At breakfast one morning, a western omelet ($5.99) would be great if the onions didn’t taste steamed. Pan-browned corned beef hash (6.59) is delightfully crusty and the kitchen poaches eggs (thank you!), though they should have softer yolks.
Grilled Reuben ($7.99) is just the way I like it: with lean corned beef, along with sauerkraut and Swiss. But Russian dressing comes in a plastic packet, rather than tucked between the slices of rye. Chicken fingers ($7.99) are huge, juicy nuggets of breast tenderloin strips, along with crisp thin fries. An all-white-meat turkey dinner ($7.99) is a delicious bargain, with good gravy, nice mashed, but stuffing that tastes like a mix.
You have to stare at the ice cream menu in order to decide. All the frozen scoops come from Richardson’s Ice Cream of Middleton and Reading, which is one of the best local brands. If you’re looking for something to slurp, get a frappe ($4.39), which contains syrup, ice cream, and milk. (“The rest of the country calls them shakes,’’ Joe Prestejohn tells me.) Chocolate malted is exceptional. Sundaes ($4.29 and $5.29) come with butter fudge (regular fudge), mellow cream (milk chocolate), bittersweet (semisweet) sauces. And there’s much more: cones, frozen yogurt, floats, puffs, brownies, shortcake, parfaits, waffles, banana boats.

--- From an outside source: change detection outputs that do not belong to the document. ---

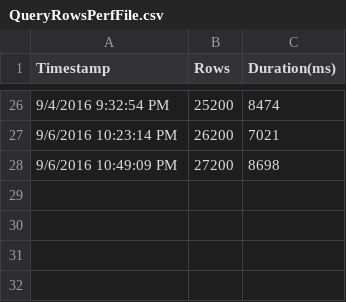
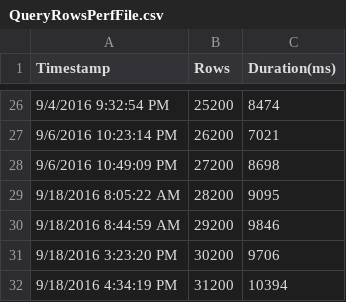
Before and after one commit to dwdii/GarudaUtil, a CSV file: Garuda.Data.Test/QueryRowsPerfFile.csv, drawn as a sheet; only a part is shown, gaps mark what is left out.

```diff
--- a/Garuda.Data.Test/QueryRowsPerfFile.csv
+++ b/Garuda.Data.Test/QueryRowsPerfFile.csv
@@ -28 +28,5 @@ Timestamp,Rows,Duration(ms)
 9/6/2016 10:49:09 PM,27200,8698
+9/18/2016 8:05:22 AM,28200,9095
+9/18/2016 8:44:59 AM,29200,9846
+9/18/2016 3:23:20 PM,30200,9706
+9/18/2016 4:34:19 PM,31200,10394
```
Also changed, not shown: Garuda.Data.Test/BulkCopyPerfFile.csv, 19 other files.
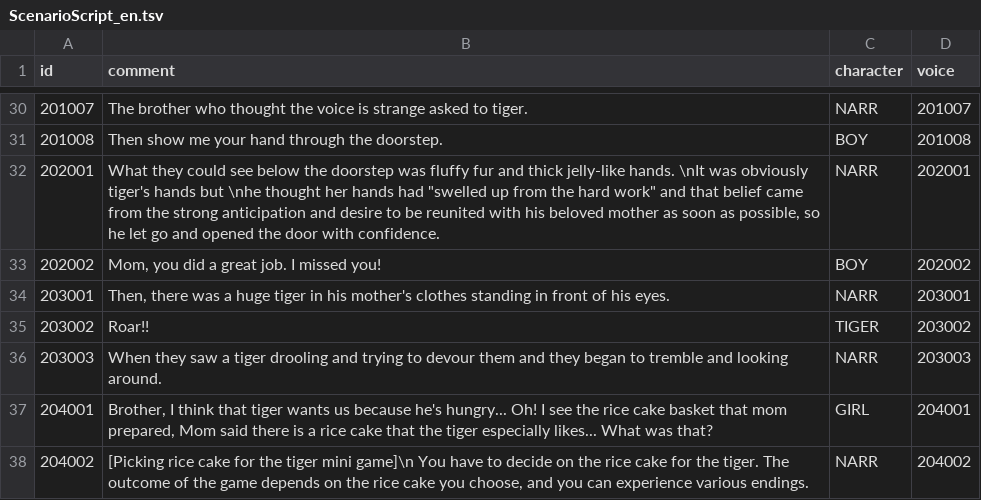
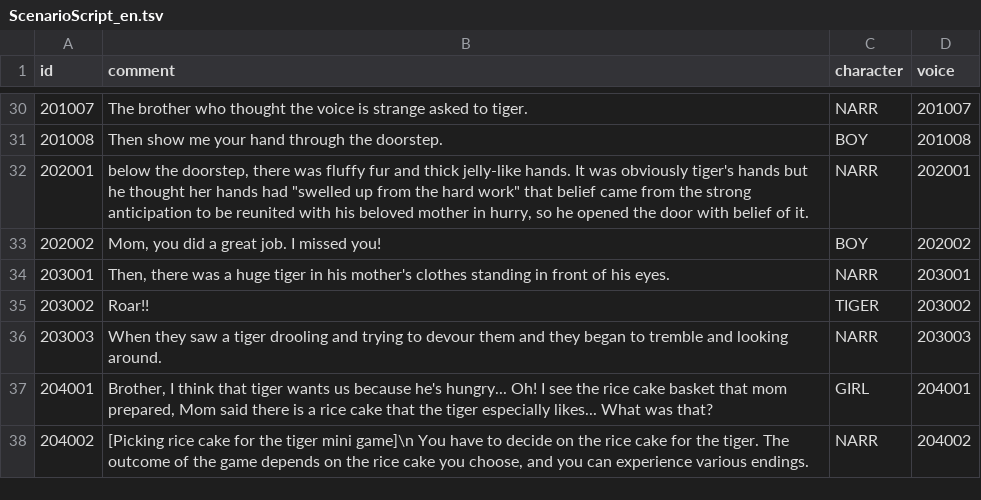
Before and after one commit to ddalpange/ssu-processing, a TSV file: Main/Data/ScenarioScript_en.tsv, drawn as a sheet; only a part is shown, gaps mark what is left out.

Commit message:
영어 자막 검토 후 잘리지 않도록 수정

```diff
--- a/Main/Data/ScenarioScript_en.tsv
+++ b/Main/Data/ScenarioScript_en.tsv
@@ -31,3 +31,3 @@ id	comment	character	voice
 201008	Then show me your hand through the doorstep.	BOY	201008
-202001	What they could see below the doorstep was fluffy fur and thick jelly-like hands. \nIt was obviously tiger's hands but \nhe thought her hands had "swelled up from the hard work" and that belief came from the strong anticipation and desire to be reunited with his beloved mother as soon as possible, so he let go and opened the door with confidence.	NARR	202001
+202001	below the doorstep, there was fluffy fur and thick jelly-like hands. It was obviously tiger's hands but he thought her hands had "swelled up from the hard work" that belief came from the strong anticipation to be reunited with his beloved mother in hurry, so he opened the door with belief of it.	NARR	202001
 202002	Mom, you did a great job. I missed you!	BOY	202002
```
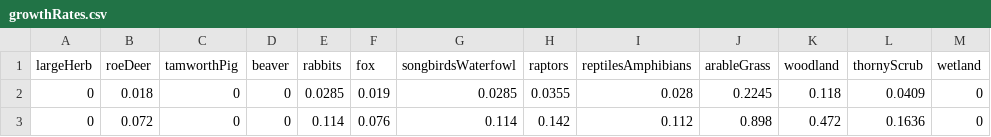
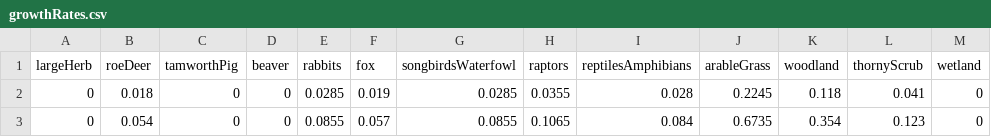
Before and after one commit to emjneil/KneppModel, a CSV file: growthRates.csv, drawn as a sheet.

```diff
--- a/growthRates.csv
+++ b/growthRates.csv
@@ -1,3 +1,3 @@
 largeHerb,roeDeer,tamworthPig,beaver,rabbits,fox,songbirdsWaterfowl,raptors,reptilesAmphibians,arableGrass,woodland,thornyScrub,wetland
-0,0.018,0,0,0.0285,0.019,0.0285,0.0355,0.028,0.2245,0.118,0.0409,0
-0,0.072,0,0,0.114,0.076,0.114,0.142,0.112,0.898,0.472,0.1636,0
+0,0.018,0,0,0.0285,0.019,0.0285,0.0355,0.028,0.2245,0.118,0.041,0
+0,0.054,0,0,0.0855,0.057,0.0855,0.1065,0.084,0.6735,0.354,0.123,0
```
Also changed, not shown: initial_numbers.csv, parameterMatrix.csv, 1 other file.
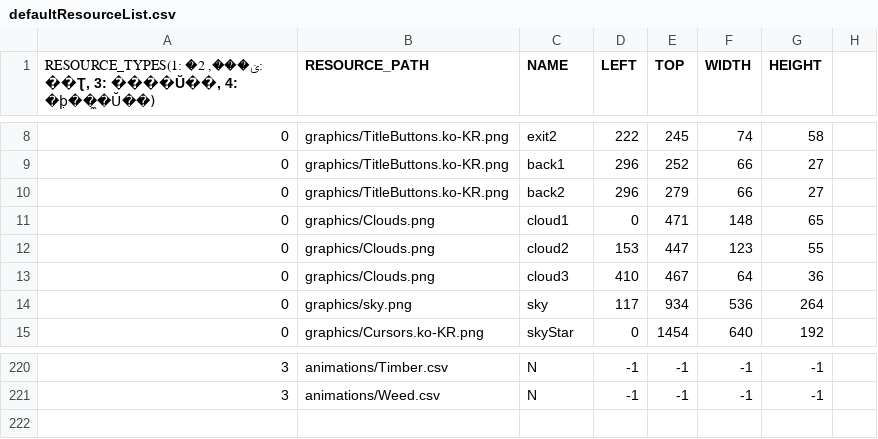
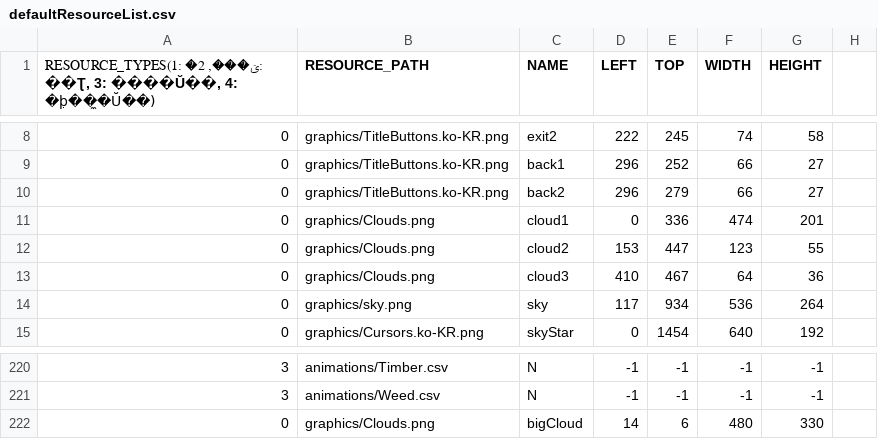
Before and after one commit to chicolangbo/SFML_StardewValley_Clone, a CSV file: stardewvalley-bin/scripts/defaultResourceList.csv, drawn as a sheet; only a part is shown, gaps mark what is left out.

```diff
--- a/stardewvalley-bin/scripts/defaultResourceList.csv
+++ b/stardewvalley-bin/scripts/defaultResourceList.csv
@@ -10,3 +10,3 @@
 0,graphics/TitleButtons.ko-KR.png,back2,296,279,66,27,
-0,graphics/Clouds.png,cloud1,0,471,148,65,
+0,graphics/Clouds.png,cloud1,0,336,474,201,
 0,graphics/Clouds.png,cloud2,153,447,123,55,
@@ -221 +221,2 @@
 3,animations/Weed.csv,N,-1,-1,-1,-1,
+0,graphics/Clouds.png,bigCloud,14,6,480,330,
```
Also changed, not shown: stardewvalley-bin/tables/newMapLayerObj.csv, stardewvalley-bin/tables/newMapObj.csv, 11 other files.
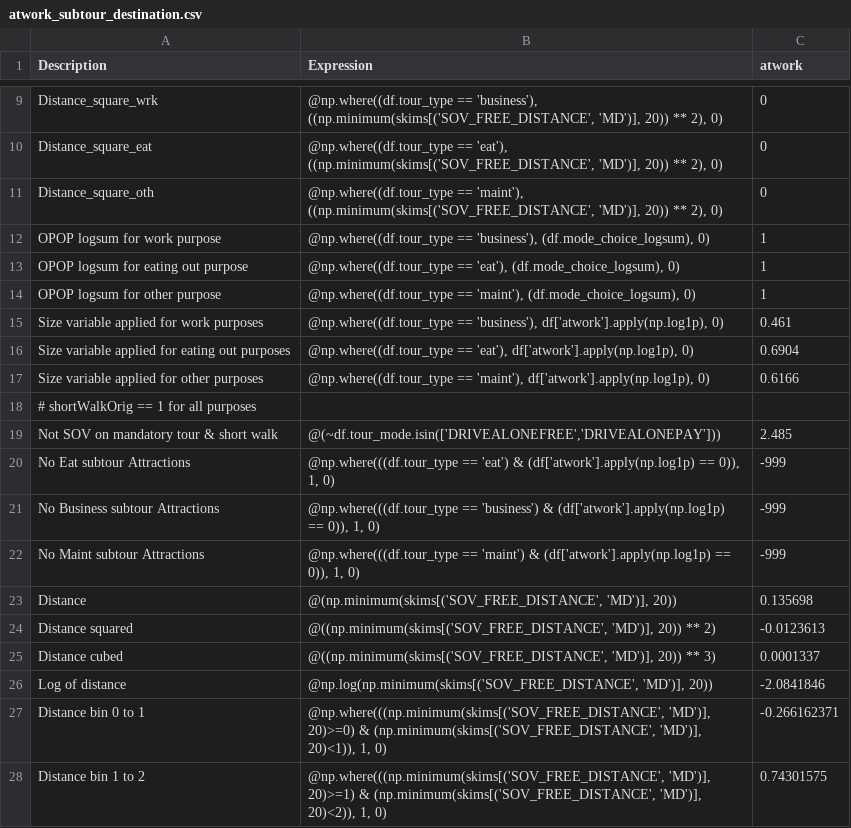
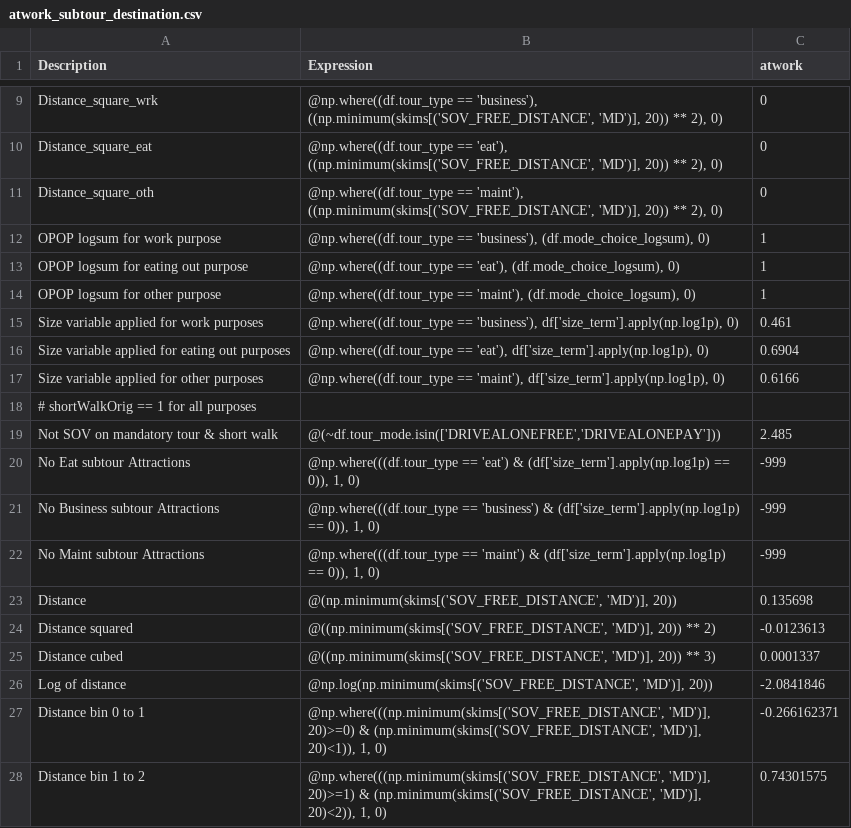
Before and after one commit to wsp-sag/client_arc_abm, a CSV file: configs/atwork_subtour_destination.csv, drawn as a sheet; only a part is shown, gaps mark what is left out.

```diff
--- a/configs/atwork_subtour_destination.csv
+++ b/configs/atwork_subtour_destination.csv
@@ -14,10 +14,10 @@ OPOP logsum for eating out purpose,"@np.where((df.tour_type == 'eat'), (df.mode_
 OPOP logsum for other purpose,"@np.where((df.tour_type == 'maint'), (df.mode_choice_logsum), 0)",1
-Size variable applied for work purposes,"@np.where((df.tour_type == 'business'), df['atwork'].apply(np.log1p), 0)",0.461
-Size variable applied for eating out purposes,"@np.where((df.tour_type == 'eat'), df['atwork'].apply(np.log1p), 0)",0.6904
-Size variable applied for other purposes,"@np.where((df.tour_type == 'maint'), df['atwork'].apply(np.log1p), 0)",0.6166
+Size variable applied for work purposes,"@np.where((df.tour_type == 'business'), df['size_term'].apply(np.log1p), 0)",0.461
+Size variable applied for eating out purposes,"@np.where((df.tour_type == 'eat'), df['size_term'].apply(np.log1p), 0)",0.6904
+Size variable applied for other purposes,"@np.where((df.tour_type == 'maint'), df['size_term'].apply(np.log1p), 0)",0.6166
 # shortWalkOrig == 1 for all purposes,,
 Not SOV on mandatory tour & short walk,"@(~df.tour_mode.isin(['DRIVEALONEFREE','DRIVEALONEPAY']))",2.485
-No Eat subtour Attractions,"@np.where(((df.tour_type == 'eat') & (df['atwork'].apply(np.log1p) == 0)), 1, 0)",-999
-No Business subtour Attractions,"@np.where(((df.tour_type == 'business') & (df['atwork'].apply(np.log1p) == 0)), 1, 0)",-999
-No Maint subtour Attractions,"@np.where(((df.tour_type == 'maint') & (df['atwork'].apply(np.log1p) == 0)), 1, 0)",-999
+No Eat subtour Attractions,"@np.where(((df.tour_type == 'eat') & (df['size_term'].apply(np.log1p) == 0)), 1, 0)",-999
+No Business subtour Attractions,"@np.where(((df.tour_type == 'business') & (df['size_term'].apply(np.log1p) == 0)), 1, 0)",-999
+No Maint subtour Attractions,"@np.where(((df.tour_type == 'maint') & (df['size_term'].apply(np.log1p) == 0)), 1, 0)",-999
 Distance,"@(np.minimum(skims[('SOV_FREE_DISTANCE', 'MD')], 20))",0.135698
```
Also changed, not shown: configs/school_location.csv, configs/tour_mode_choice_coeffs_template.csv, 11 other files.
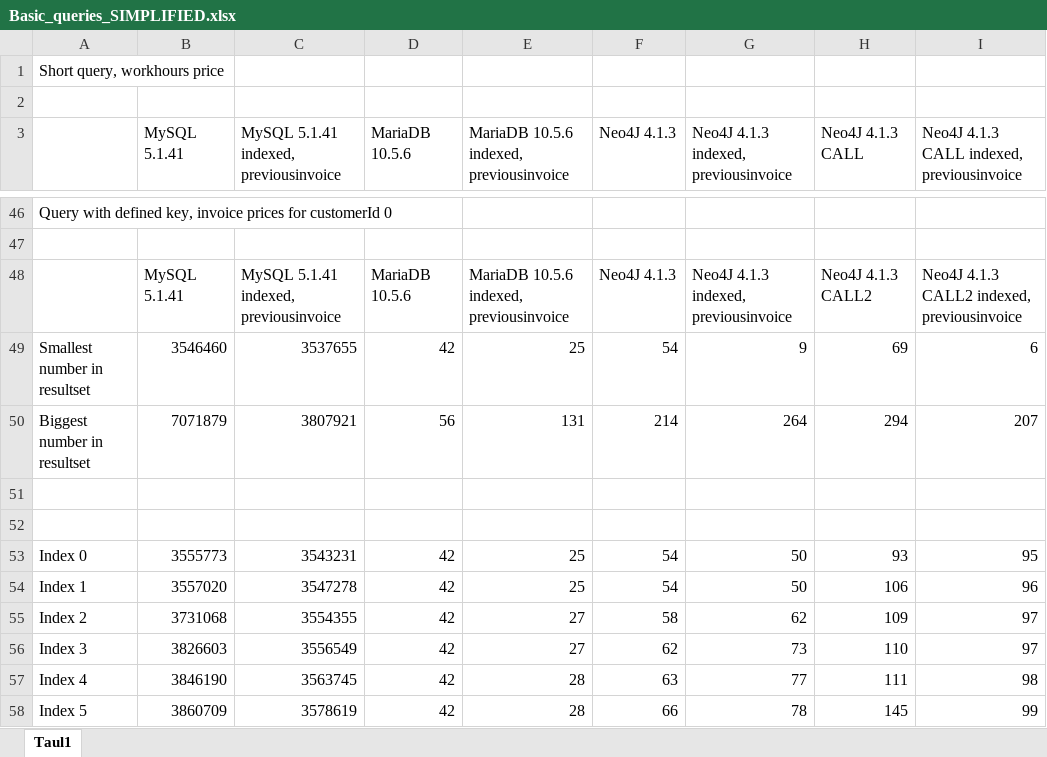
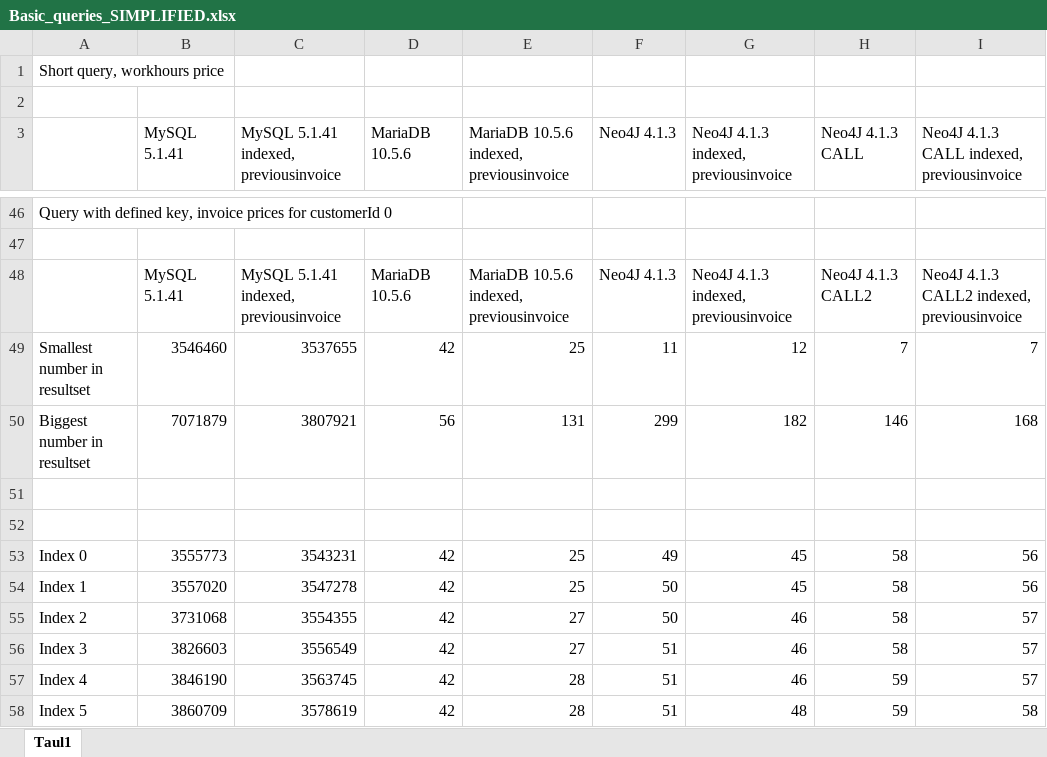
Before and after one commit to homebeach/graafitietokantaprojekti, an Excel workbook: documents/Query results/Basic_queries_SIMPLIFIED.xlsx, sheet Taul1, drawn as a sheet; only a part is shown, gaps mark what is left out; values as stored, in another font and other column widths than the file's, no borders; the diff covers the shown part only; the diff names each change by its address in the sheet, - before the commit and + after, or states it on an @@ line.

Commit message:
Changes in documentation

```diff
--- a/documents/Query results/Basic_queries_SIMPLIFIED.xlsx (sheet Taul1)
+++ b/documents/Query results/Basic_queries_SIMPLIFIED.xlsx (sheet Taul1)
-F49 (Neo4J 4.1.3): 54
+F49 (Neo4J 4.1.3): 11
-G49: 9
+G49: 12
-H49 (Neo4J 4.1.3 CALL): 69
+H49 (Neo4J 4.1.3 CALL): 7
-I49: 6
+I49: 7
-F50 (Neo4J 4.1.3): 214
+F50 (Neo4J 4.1.3): 299
-G50: 264
+G50: 182
-H50 (Neo4J 4.1.3 CALL): 294
+H50 (Neo4J 4.1.3 CALL): 146
-I50: 207
+I50: 168
-F53 (Neo4J 4.1.3): 54
+F53 (Neo4J 4.1.3): 49
-G53:G54: 50
+G53:G54: 45
-H53 (Neo4J 4.1.3 CALL): 93
+H53 (Neo4J 4.1.3 CALL): 58
-I53: 95
+I53: 56
-F54 (Neo4J 4.1.3): 54
+F54 (Neo4J 4.1.3): 50
-H54 (Neo4J 4.1.3 CALL): 106
+H54 (Neo4J 4.1.3 CALL): 58
-I54: 96
+I54: 56
-F55 (Neo4J 4.1.3): 58
+F55 (Neo4J 4.1.3): 50
-G55: 62
+G55: 46
-H55 (Neo4J 4.1.3 CALL): 109
+H55 (Neo4J 4.1.3 CALL): 58
-I55:I56: 97
+I55:I56: 57
-F56 (Neo4J 4.1.3): 62
+F56 (Neo4J 4.1.3): 51
-G56: 73
+G56: 46
-H56 (Neo4J 4.1.3 CALL): 110
+H56 (Neo4J 4.1.3 CALL): 58
-F57 (Neo4J 4.1.3): 63
+F57 (Neo4J 4.1.3): 51
-G57: 77
+G57: 46
-H57 (Neo4J 4.1.3 CALL): 111
+H57 (Neo4J 4.1.3 CALL): 59
-I57: 98
+I57: 57
-F58 (Neo4J 4.1.3): 66
+F58 (Neo4J 4.1.3): 51
-G58: 78
+G58: 48
-H58 (Neo4J 4.1.3 CALL): 145
+H58 (Neo4J 4.1.3 CALL): 59
-I58: 99
+I58: 58
```
Also changed, not shown: 79 edited cells elsewhere in this sheet, documents/Query results/Basic_queries_FULL.xlsx, 3 other files.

The place seats 85; with college kids home and hungry for the haunts of their youth, Cabot’s might serve a couple hundred a day. “The holidays are a good time of year,’’ says Prestejohn. When the snow and ice come, the spot slows down a little. When the sun shines and it’s real chilly but bright, New Englanders eat ice cream, and everyone within driving distance flocks to Cabot’s. They have for the last 41 years.